“When no buyers were near, he talked to me earnestly to impress upon me how valuable work would be to me in the future: ‘Some men hate it. They make it their enemy. Better to treat it like a friend, make thyself like it. Don't mind because it is hard. If thou thinkest about what a good house thou build, then who cares if the beams are heavy and it is far from the well to carry the water for the plaster. Promise me, boy, if thou get a master, work for him as hard as thou canst. If he does not appreciate all thou do, never mind. Remember, work, well-done, does good to the man who does it. It makes him a better man.’” ― George S. Clason, The Richest Man in Babylon
The life of Del Smith, an aviator and the millionaire founder of Evergreen International Aviation, is a great example of a true rags-to-riches story. Orphaned at birth and then adopted at a young age, Smith’s childhood years were nothing but rough. Yet, he managed to rise from obscurity to become a successful and world-famous aviation entrepreneur.

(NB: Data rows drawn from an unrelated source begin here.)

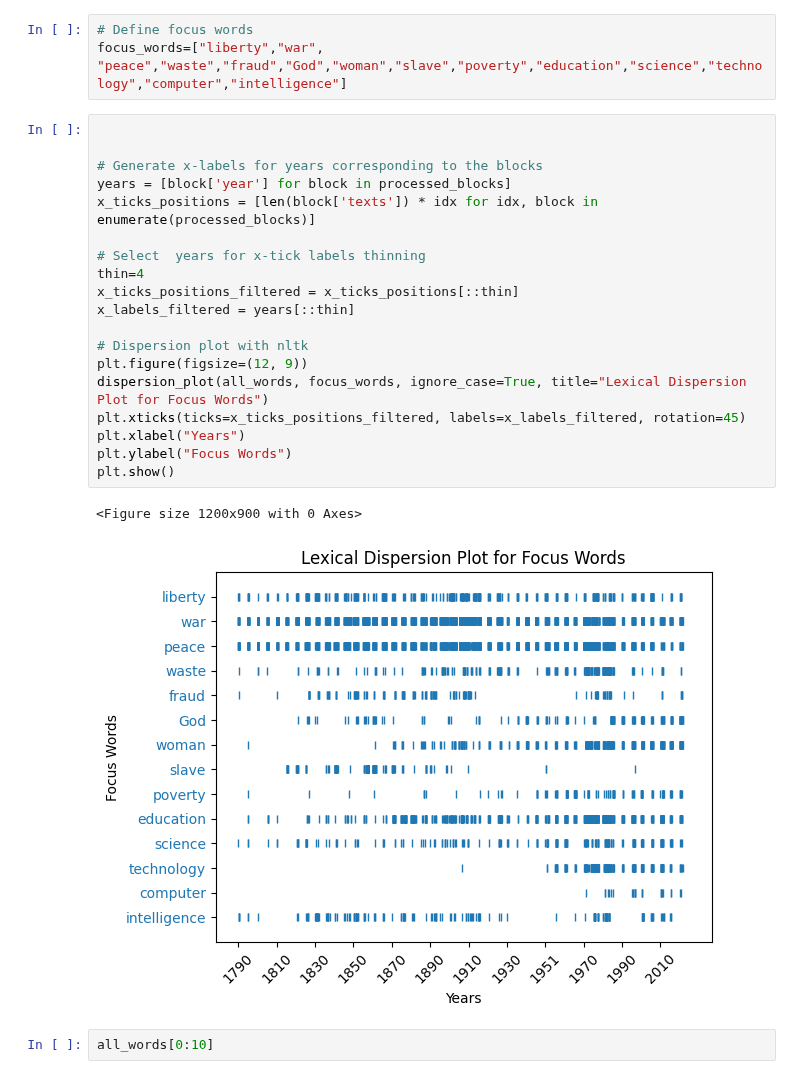
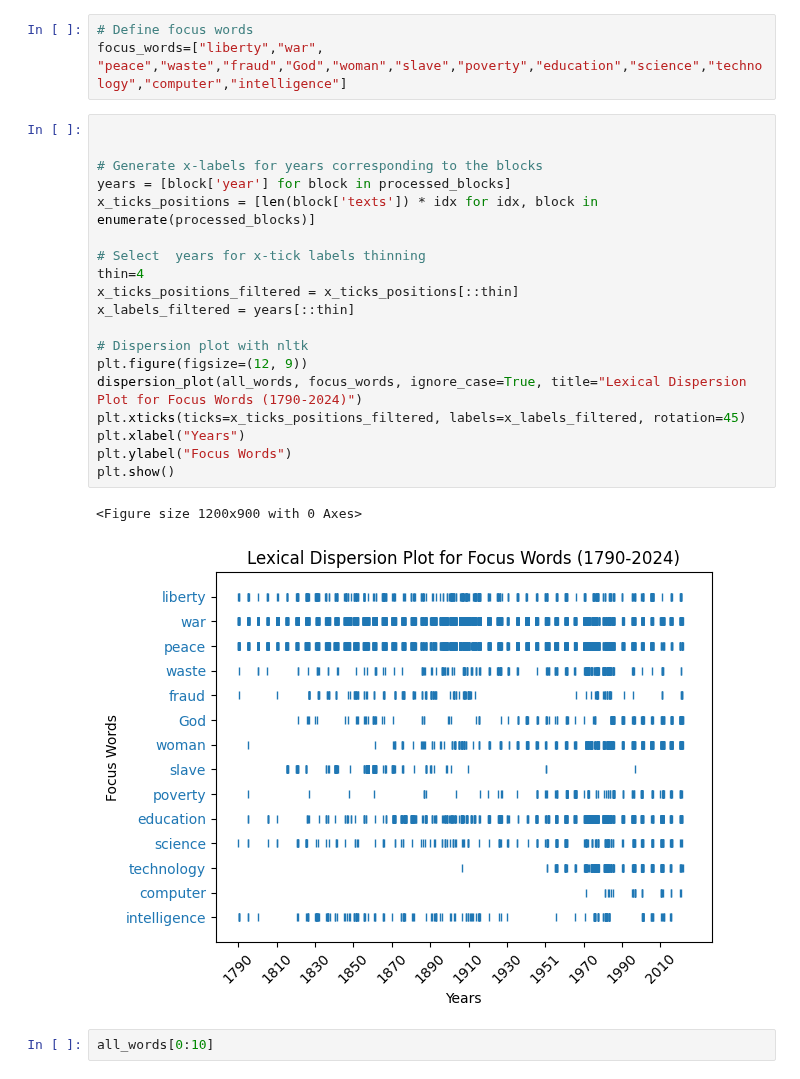
Before and after one commit to alex-smith-uwec/NLP_Spring2025, a Jupyter notebook: StateUnion.ipynb, the cells around one changed output. Saved outputs shown, nothing was run; the diff lists cells and outputs as text.

```diff
--- a/StateUnion.ipynb
+++ b/StateUnion.ipynb
@@ -145,25 +145,25 @@ focus_words=["liberty","war", "peace","waste","fraud","God","woman","slave","pov
 # %%
 
 
 # Generate x-labels for years corresponding to the blocks
 years = [block['year'] for block in processed_blocks]
 x_ticks_positions = [len(block['texts']) * idx for idx, block in enumerate(processed_blocks)]
 
 # Select  years for x-tick labels thinning
 thin=4
 x_ticks_positions_filtered = x_ticks_positions[::thin]
 x_labels_filtered = years[::thin]
 
 # Dispersion plot with nltk
 plt.figure(figsize=(12, 9))
-dispersion_plot(all_words, focus_words, ignore_case=True, title="Lexical Dispersion Plot for Focus Words")
+dispersion_plot(all_words, focus_words, ignore_case=True, title="Lexical Dispersion Plot for Focus Words (1790-2024)")
 plt.xticks(ticks=x_ticks_positions_filtered, labels=x_labels_filtered, rotation=45)
 plt.xlabel("Years")
 plt.ylabel("Focus Words")
 plt.show()
 # %% [output]
 <Figure size 1200x900 with 0 Axes>
-[figure, old version]
+[figure, new version]
 # %%
 all_words[0:10]
 # %% [output]
```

Smith was an epitome of self-reliance and believed that the greatest gift that can be given to a child is to teach them the value of work. It’s a gift that always remains with them as it can never be lost or stolen. He considered himself fortunate to have a difficult childhood, and often said, “Thank God I was born poor; I learned how to work.”
Napoleon Hill wrote, “Making life ‘easy’ for children usually makes life ‘hard’ for them in adulthood.” There’s great truth in this maxim.
Parents often get carried away and let the natural desire to give their kids all the material things and comforts they didn’t have as children overpower them. But this never leads to anything good. Such generosity and uninhibited love not only undermines the value of work in the children’s eyes but also deprives them of the opportunity to develop self-reliance and hence establish confidence in their ability to take care of themselves no matter what situations they face.
Parents must start training their kids for a tough life at a young age so that later on they become remarkable adults and citizens in the future. In essence, they must always prioritize work over welfare; this is the only way to give them a great start and put them on the road to success. As Napoleon Hill puts it, “When you make life ‘hard’ for your children by requiring them to learn the value of work, they will have a far greater likelihood of success as adults.”